What is Gender?

Legal Definition
Gender is the range of characteristics pertaining to, and differentiating between, masculinity and femininity. Depending on the context, these characteristics may include biological sex (i.e. the state of being male, female or an intersex variation which may complicate sex assignment), sex-based social structures (including gender roles and other social roles), or gender identity. Some cultures have specific gender roles that can be considered distinct from male and female, such as the hijra (chhaka) of India and Pakistan.

Sexologist John Money introduced the terminological distinction between biological sex and gender as a role in 1955. Before his work, it was uncommon to use the word gender to refer to anything but grammatical categories. However, Money's meaning of the word did not become widespread until the 1970s, when feminist theory embraced the concept of a distinction between biological sex and the social construct of gender. Today, the distinction is strictly followed in some contexts, especially the social sciences and documents written by the World Health Organization (WHO).

In other contexts, including some areas of social sciences, gender includes sex or replaces it. For instance, in non-human animal research, gender is commonly used to refer to the biological sex of the animals. This change in the meaning of gender can be traced to the 1980s. In 1993, the USA's Food and Drug Administration (FDA) started to use gender instead of sex. Later, in 2011, the FDA reversed its position and began using sex as the biological classification and gender as "a person's self representation as male or female, or how that person is responded to by social institutions based on the individual's gender presentation."
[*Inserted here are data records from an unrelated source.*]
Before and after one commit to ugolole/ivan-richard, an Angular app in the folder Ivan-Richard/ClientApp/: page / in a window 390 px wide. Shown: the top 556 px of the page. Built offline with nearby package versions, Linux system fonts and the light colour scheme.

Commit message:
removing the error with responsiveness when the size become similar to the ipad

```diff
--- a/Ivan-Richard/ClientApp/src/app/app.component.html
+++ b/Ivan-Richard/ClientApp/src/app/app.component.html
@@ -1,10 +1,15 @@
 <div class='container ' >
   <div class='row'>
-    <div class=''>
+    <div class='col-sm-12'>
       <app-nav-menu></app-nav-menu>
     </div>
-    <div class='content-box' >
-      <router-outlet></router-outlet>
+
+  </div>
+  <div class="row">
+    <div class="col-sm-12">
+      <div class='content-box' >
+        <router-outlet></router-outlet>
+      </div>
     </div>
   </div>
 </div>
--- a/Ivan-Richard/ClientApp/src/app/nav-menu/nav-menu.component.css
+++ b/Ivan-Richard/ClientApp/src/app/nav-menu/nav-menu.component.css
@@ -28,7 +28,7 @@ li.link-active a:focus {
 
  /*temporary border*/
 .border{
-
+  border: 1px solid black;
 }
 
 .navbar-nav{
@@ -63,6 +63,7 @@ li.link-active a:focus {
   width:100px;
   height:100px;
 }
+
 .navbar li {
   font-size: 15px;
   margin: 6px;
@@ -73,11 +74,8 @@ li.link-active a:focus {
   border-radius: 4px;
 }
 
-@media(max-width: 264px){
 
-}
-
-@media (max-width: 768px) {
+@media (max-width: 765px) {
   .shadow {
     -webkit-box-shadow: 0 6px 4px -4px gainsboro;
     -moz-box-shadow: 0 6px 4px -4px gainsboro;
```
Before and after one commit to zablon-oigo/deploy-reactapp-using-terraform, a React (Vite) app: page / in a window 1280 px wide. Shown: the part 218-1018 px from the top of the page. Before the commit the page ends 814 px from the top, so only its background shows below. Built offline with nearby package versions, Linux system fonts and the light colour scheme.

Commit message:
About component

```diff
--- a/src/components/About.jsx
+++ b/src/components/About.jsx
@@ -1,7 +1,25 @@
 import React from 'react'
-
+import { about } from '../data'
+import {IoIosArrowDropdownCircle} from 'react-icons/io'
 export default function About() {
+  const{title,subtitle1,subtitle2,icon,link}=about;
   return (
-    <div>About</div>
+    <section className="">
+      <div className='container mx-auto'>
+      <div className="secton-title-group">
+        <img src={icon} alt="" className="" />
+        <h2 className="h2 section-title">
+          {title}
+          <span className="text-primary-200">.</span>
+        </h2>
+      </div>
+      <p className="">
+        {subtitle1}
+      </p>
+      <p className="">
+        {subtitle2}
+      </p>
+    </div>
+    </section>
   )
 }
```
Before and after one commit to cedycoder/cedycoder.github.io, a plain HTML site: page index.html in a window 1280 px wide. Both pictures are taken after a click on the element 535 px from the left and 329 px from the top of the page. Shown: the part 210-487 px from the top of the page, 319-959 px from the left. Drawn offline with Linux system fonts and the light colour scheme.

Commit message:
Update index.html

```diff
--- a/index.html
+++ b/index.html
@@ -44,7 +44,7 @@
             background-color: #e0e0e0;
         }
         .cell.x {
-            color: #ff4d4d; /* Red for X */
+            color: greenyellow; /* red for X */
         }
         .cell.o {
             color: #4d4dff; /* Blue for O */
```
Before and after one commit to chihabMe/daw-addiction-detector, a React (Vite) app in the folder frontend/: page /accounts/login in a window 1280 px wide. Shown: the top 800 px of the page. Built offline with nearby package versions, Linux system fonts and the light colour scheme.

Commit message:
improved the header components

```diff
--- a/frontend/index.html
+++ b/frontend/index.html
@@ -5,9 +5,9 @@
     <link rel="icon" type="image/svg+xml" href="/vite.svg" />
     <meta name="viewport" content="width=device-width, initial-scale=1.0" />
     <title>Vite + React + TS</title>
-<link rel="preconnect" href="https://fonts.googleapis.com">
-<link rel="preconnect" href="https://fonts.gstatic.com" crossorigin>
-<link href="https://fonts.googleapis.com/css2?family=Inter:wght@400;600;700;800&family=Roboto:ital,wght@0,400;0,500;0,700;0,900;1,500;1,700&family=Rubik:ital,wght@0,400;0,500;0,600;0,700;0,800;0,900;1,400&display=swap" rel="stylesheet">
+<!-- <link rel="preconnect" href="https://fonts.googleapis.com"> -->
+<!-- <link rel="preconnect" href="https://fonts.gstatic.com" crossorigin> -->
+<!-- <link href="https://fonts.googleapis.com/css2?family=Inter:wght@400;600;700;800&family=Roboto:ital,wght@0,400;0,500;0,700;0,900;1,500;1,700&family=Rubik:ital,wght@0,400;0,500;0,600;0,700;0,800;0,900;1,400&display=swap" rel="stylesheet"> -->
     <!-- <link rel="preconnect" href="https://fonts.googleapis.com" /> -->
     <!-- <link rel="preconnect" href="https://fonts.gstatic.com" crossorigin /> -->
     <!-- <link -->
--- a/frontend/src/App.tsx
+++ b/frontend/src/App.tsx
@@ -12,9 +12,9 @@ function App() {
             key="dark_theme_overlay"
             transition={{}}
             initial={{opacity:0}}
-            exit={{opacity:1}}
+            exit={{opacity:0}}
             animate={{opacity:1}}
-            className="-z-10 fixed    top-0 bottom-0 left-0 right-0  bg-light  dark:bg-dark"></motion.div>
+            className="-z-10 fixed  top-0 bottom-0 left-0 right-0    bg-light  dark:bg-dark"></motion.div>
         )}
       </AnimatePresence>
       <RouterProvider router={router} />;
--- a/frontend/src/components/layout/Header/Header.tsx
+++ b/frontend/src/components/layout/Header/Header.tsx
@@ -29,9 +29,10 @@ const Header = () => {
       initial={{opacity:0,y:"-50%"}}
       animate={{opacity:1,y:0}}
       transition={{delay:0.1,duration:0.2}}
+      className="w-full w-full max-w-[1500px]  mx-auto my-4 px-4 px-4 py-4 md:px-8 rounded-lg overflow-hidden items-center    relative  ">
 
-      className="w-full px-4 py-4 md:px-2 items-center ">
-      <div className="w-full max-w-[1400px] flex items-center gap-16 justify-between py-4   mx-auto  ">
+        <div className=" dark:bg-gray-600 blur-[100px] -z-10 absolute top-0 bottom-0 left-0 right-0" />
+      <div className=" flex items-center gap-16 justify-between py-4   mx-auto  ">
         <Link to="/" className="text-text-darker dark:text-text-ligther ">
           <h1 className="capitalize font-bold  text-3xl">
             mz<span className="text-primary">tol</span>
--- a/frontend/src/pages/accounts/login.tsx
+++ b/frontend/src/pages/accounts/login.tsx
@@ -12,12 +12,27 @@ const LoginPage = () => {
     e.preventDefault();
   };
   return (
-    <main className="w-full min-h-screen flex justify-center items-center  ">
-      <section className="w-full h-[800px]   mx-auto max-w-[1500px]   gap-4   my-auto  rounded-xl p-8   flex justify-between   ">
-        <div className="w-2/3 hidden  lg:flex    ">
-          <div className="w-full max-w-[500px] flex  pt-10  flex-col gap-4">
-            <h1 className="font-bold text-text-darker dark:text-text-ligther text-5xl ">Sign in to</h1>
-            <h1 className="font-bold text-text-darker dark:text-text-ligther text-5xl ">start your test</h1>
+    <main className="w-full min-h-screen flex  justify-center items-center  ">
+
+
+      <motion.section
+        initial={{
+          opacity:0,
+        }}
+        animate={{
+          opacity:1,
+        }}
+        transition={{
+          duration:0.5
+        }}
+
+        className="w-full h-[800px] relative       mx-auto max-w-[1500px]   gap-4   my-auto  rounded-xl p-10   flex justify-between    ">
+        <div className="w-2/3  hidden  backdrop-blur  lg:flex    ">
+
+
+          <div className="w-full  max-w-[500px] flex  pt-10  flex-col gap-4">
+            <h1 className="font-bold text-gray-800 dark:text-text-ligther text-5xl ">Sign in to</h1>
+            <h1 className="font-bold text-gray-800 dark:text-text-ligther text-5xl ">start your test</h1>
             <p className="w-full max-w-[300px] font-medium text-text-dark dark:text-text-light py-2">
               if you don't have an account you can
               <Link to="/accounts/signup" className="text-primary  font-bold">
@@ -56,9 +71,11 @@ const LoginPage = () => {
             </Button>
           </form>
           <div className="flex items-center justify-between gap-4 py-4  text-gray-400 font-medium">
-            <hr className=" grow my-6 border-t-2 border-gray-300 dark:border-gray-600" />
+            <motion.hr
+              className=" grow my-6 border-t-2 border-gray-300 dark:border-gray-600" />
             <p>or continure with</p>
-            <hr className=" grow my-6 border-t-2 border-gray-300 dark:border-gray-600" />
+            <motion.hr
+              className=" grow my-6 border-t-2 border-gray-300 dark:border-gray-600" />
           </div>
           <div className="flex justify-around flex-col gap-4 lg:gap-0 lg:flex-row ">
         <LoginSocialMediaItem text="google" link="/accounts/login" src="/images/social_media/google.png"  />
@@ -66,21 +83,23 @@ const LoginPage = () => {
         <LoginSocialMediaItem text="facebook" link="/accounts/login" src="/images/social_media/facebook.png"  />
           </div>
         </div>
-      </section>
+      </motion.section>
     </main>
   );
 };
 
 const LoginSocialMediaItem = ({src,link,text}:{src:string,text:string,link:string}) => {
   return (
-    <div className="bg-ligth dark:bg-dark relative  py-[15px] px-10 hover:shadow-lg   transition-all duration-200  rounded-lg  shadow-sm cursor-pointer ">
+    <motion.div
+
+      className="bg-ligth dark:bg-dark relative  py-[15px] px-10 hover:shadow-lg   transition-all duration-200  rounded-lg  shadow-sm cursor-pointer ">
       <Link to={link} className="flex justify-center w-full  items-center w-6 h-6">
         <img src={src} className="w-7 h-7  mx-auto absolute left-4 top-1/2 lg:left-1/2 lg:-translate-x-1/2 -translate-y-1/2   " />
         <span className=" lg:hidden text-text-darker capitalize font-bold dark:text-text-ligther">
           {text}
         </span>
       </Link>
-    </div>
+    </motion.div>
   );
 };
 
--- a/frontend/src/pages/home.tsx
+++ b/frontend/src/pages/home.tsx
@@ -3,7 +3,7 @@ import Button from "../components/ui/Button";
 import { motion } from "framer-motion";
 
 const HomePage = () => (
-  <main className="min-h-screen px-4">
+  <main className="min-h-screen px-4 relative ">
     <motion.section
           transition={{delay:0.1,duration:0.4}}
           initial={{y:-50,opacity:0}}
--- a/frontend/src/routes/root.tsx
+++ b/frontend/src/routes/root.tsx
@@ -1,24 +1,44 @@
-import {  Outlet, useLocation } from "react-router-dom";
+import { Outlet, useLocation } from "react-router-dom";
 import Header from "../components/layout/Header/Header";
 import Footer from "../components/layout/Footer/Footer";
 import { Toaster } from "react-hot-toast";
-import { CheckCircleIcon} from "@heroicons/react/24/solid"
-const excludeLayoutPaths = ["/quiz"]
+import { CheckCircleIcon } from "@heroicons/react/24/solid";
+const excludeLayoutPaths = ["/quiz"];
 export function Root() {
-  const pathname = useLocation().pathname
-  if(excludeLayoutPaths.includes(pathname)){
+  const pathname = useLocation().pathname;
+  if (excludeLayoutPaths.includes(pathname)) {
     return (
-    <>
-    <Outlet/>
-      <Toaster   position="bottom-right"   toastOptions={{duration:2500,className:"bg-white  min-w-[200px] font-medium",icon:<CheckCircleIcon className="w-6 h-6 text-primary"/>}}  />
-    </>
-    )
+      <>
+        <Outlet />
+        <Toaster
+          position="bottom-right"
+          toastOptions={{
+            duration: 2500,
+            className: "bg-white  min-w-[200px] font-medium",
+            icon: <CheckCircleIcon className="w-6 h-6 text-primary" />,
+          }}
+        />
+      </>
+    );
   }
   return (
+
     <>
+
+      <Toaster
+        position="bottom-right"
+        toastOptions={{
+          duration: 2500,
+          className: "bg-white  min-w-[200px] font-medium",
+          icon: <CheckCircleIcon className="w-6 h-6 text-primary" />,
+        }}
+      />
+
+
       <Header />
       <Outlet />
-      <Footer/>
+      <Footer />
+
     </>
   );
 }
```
The social sciences have a branch devoted to gender studies. Other sciences, such as sexology and neuroscience, are also interested in the subject. While the social sciences sometimes approach gender as a social construct, and gender studies particularly do, research in the natural sciences investigates whether biological differences in males and females influence the development of gender in humans; both inform debate about how far biological differences influence the formation of gender identity. In the English literature, there is also a trichotomy between biological sex, psychological gender, and social gender role. This framework first appeared in a feminist paper on transsexualism in 1978.
-- Wikipedia
Legal Definition
Defined difference between men and women based on culturally and socially constructed mores, politics, and affairs. Time and location give rise to a variety of local definitions. Contrasts to what is defined as the biological sex of a living creature.
Legal Definition
That which designates the sexes.

2. As a general rule, when the masculine is used it includes the feminine, as, man (q. v.) sometimes includes women. This is the general rule, unless a contrary intention appears. But in penal statutes, which must be construed strictly, when the masculine is used and not the feminine, the latter is not in general included. 3 C. & P. 225. An instance to the contrary, however, may be found in the construction, 25 Ed. III, st. 5, c. 2, ยง1, which declares it to be high treason, "When a man doth compass or imagine the death of our lord the king," &c. These words, "our lord the king," have been construed to include a queen regnant. 2 Inst. 7, 8, 9; H. P. C. 12; 1 Hawk. P. C. c. 17; Bac. Ab. Treason, D.

3. Pothier says that the masculine often includes the feminine, but the feminine never includes the masculine; that according to this rule if a man were to bequeath to another all his horses, his mares would pass by the legacy; but if he were to give all his mares, the horses would not be included. Poth. Introd. au titre 16, des Testaments et Donations Testamentaires, n. 170; 3 Brev. R. 9. In the Louisiana code in the French language, it is provided that the word fils, sons, comprehends filles, daughters. Art. 3522, n. 1. Vide Ayl. Pand. 57; 4 Car. & Payne, 216; S. C. 19 Engl. Com. Law R. 351; Barr. on the Stat. 216, note; Feme; Feme covert; Feminine; Male; Man; Sex; Women; Worthiest of blood.
-- Bouviers Law Dictionary